How limited a vision and what a sad thought to have.
Urban Theatre Projects has 30 years of story telling under its belt. And it shows! Blacktown Councils artistic endeavours have earned them a reputation for being not only culturally embracing but creatively reflective of the artistic changes in the area and needs of its patrons.
Home Country is a series of short vignettes that explore what it means to belong. Written by Andrea James, Peter Polites, Gaele Sobott, Nancy Denis, Danny Elacci and Rosie Dennis and skilfully woven together by Director Rosie Dennis, the show takes us on a journey of culture, understanding and change. What does it mean to belong? Can one person really understand another’s life, culture and heritage? Are we as people still prone to making assumptions about family and tradition?
This venture in itself is a massive undertaking. This site specific work utilises Colo Car Park in the centre of Blacktown and as audience members move from level to level they become observers of the everyday. Sometimes eavesdroppers in conversation, other times deliberately encouraged to participate through the melodious musings of singer/rapper Kween G, musician Mahmmud Lelo and internationally renowned percussionist and soloist James Tawadros. It’s a three and a half hour cultural adventure worth the taking.
Uncle Cheeky, beautifully played by Billy McPherson begins with a reflection of his own home and its importance. Performers Nancy Dennis and Danny Elacci are believable and charismatic in their roles as co workers Zaphora and Ali, who finally talk their way through the sticky mess that is culturural profiling and perspective. Many giggles were heard as Elacci’s character wound himself impossibly around the stereotypical musings of the semi-educated who insult without a second thought- yet truly see themselves as ‘forward thinking.’ It is a scene often experienced and not often discussed.
Fausto Brusamolino expertly utilises the space with his lighting design. This is a massive undertaking. Sound design by James brown keeps the flow from place to place and gently embraces the audience in the seperate worlds presented.
The show has so many dimensions that you really can’t do it justice; a meal is served inviting conversation and connection, dishes are shared communally, bread is broken, stories are told, audio monologues are manipulated, live music plays and people are encouraged at every stage to connect, share, learn and grow.

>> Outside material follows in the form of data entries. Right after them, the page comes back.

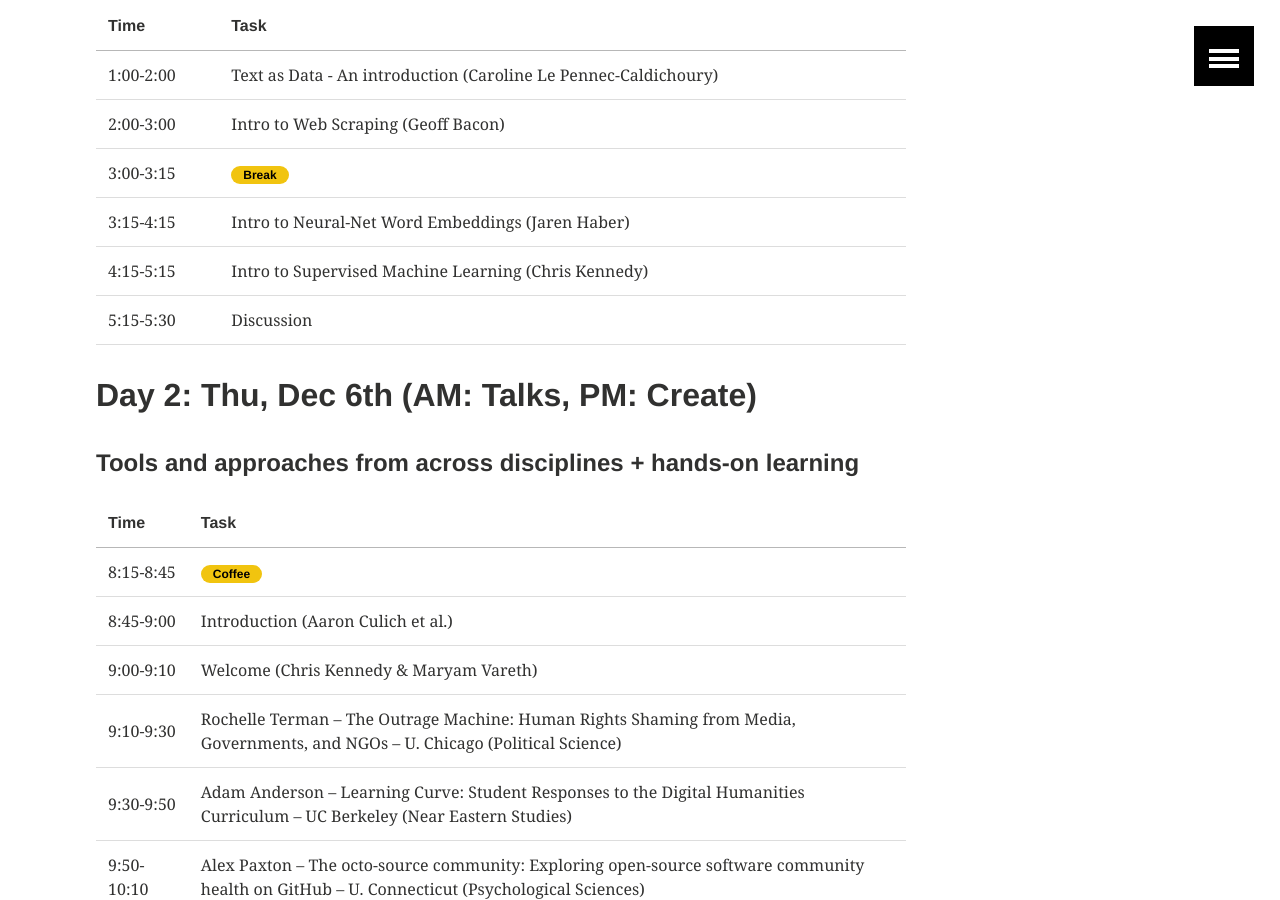
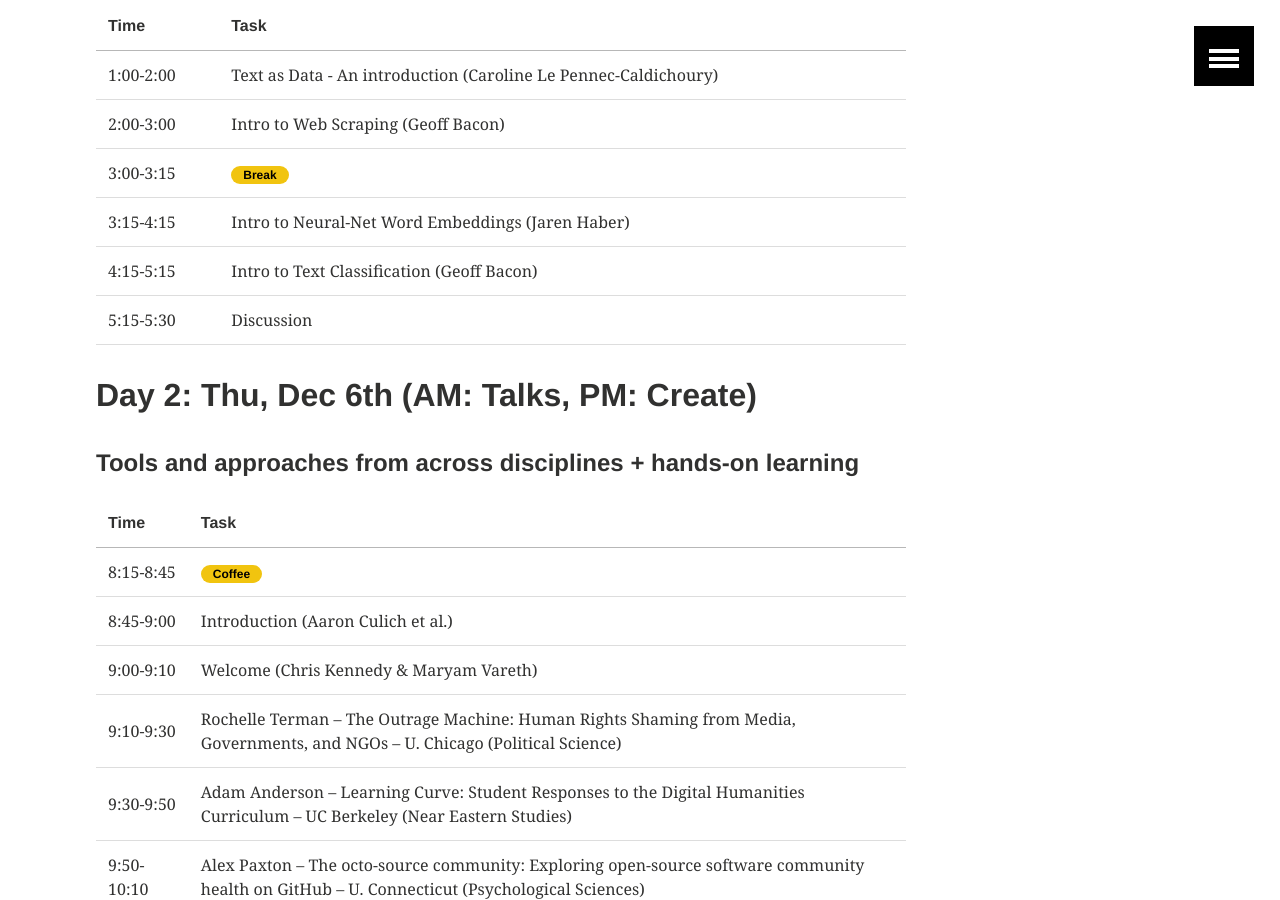
Before and after one commit to TextXD/textxd.github.io, a Jekyll site: the page built from programs/textxd2018.md, in a window 1280 px wide and 900 px high, scrolled down 588 px. Built offline with Jekyll 4.4.1, drawn with Linux system fonts in a browser that asks for light colours.

Commit message:
update fourth workshop

```diff
--- a/programs/textxd2018.md
+++ b/programs/textxd2018.md
@@ -27,7 +27,7 @@ image:
 |----
 | 3:15-4:15  |  Intro to Neural-Net Word Embeddings (Jaren Haber) |
 |----
-| 4:15-5:15 |  Intro to Supervised Machine Learning  (Chris Kennedy) |
+| 4:15-5:15 |  Intro to Text Classification  (Geoff Bacon) |
 | 5:15-5:30 | Discussion |
 
 
```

It’s an invitation to break down of the barriers created everyday through misinformation, fear and lack of education.
Cross the Bridge people… It’s an experience worthy of an audience.
Where: Colo Lane Car Park Blacktown
Dates: 13th to 22nd January
Lee Anderson – Theatre Now & Talking Arts